  • Subversion of the fundamental right to free expression and to the freedom of choice;
  • Subversion of the principle of equality before the law, wherein not only political and intellectual adversaries but all wrong doers are made answerable to justice without fear or favour;
  • Subversion of the constitutional or statutory autonomy of state institutions in order to ensure public faith in their fair-minded and impartial investigation and scrutiny of public and private issues;
  • Subversion of the constitutional injunction to prevent the concentration of national wealth, and to secure and protect the right of people to the natural resources of the land (see Article 39);
  • Subversion of the ethos of social harmony by dividing the polity along retrograde, emotive subjectivisms, and targeting segments of the populace thought to be inimical to ruling preferences;
  • Subversion of the open and impartial functioning of parliament and its committees, calculated to prevent political opposition from making their case and be agents of critique;
  • The cooption of large sections of the media to the official view of things on pain of losing lucrative government favour, or a punitive worse;
  • Subversion of the principle that all government data and government activity be available to citizen scrutiny under the constitutional right to information;
  • Subversion of the fundamental right of citizens to assemble and peacefully but fearlessly to protest such actions as they deem to be inimical to the public interest and to the democratic system;
  • Subversion of the right of religious and other minorities to profess, practice, and propagate their faith in peaceful order without being subject to harassment by lumpen adversaries with official patronage and police complicity.

The holy book of the constitution requires that these sins be avoided like the plague if the republic is to remain healthy and democratic in body and soul.

Following his own averment relating to the sacred status of the constitution, one would think that it is these sins the chief executive of the republic ought to be worrying about more than those listed in the Old Testament. After all, what are priests, pundits, and mullahs for?
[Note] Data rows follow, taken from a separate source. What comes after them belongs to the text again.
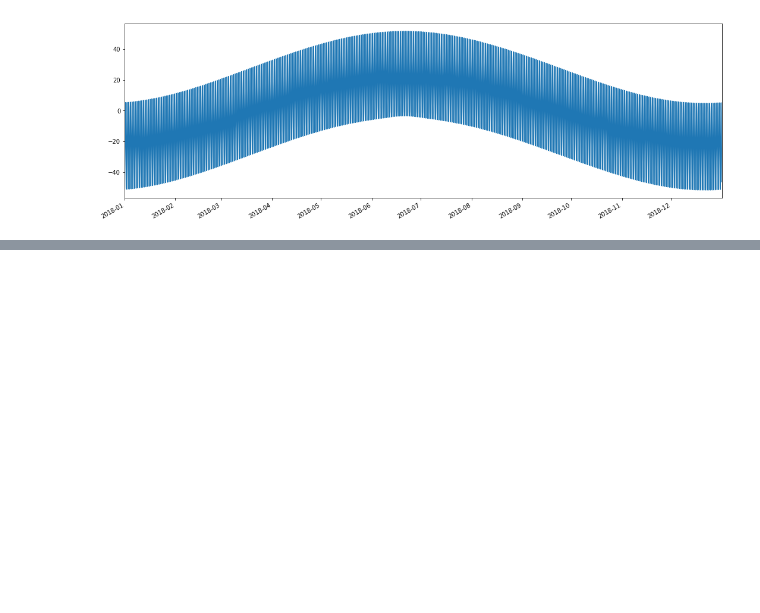
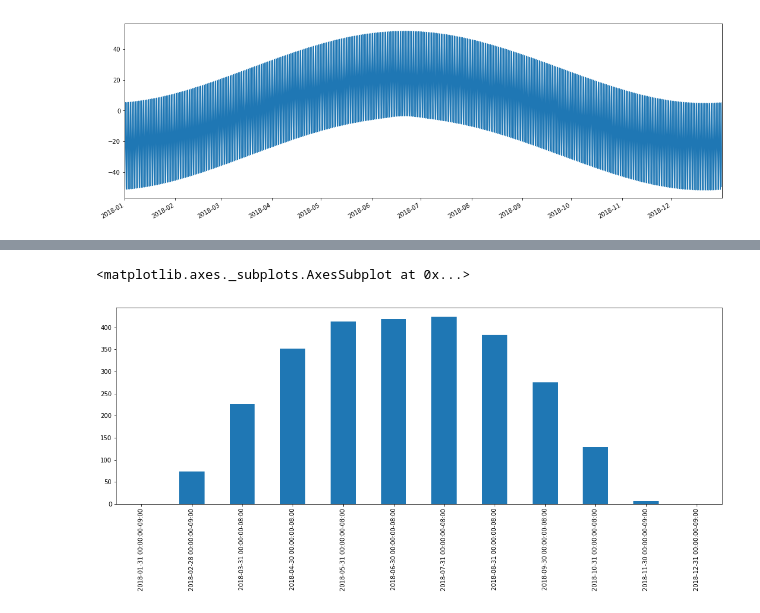
Before and after one commit to malcolmrh/solar-terrain, a Jupyter notebook: scratchbook.ipynb, the cells around one changed output, grey strips where cells are left out. Saved outputs shown, nothing was run; the diff lists cells and outputs as text; code cells hidden in the pictures; blank space fills up the shorter version.

```diff
--- a/scratchbook.ipynb
+++ b/scratchbook.ipynb
@@ -152,0 +186,6 @@ df1.alt.plot(figsize=(18,6))
+# %%
+series_monthlysum = df_viz.groupby(pd.TimeGrouper(freq='M'))['visible'].sum()/6
+series_monthlysum.plot(kind='bar', figsize=(18,6))
+# %% [output]
+<matplotlib.axes._subplots.AxesSubplot at 0x...>
+[figure, added]
```
Also changed, not shown: parts of 24 cells of this notebook, 3 other files.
If enlightened opinion at home and abroad is anything to go by, the ruling party and government may have much to answer for in relation to the avoidance of these sins.

What use are elections if the constitution loses its sacred soul, and if republican principles are rendered mere shells?

In short, our list of sins must remain appropriate to the holy injunctions of the constitution.

Badri Raina taught at Delhi University.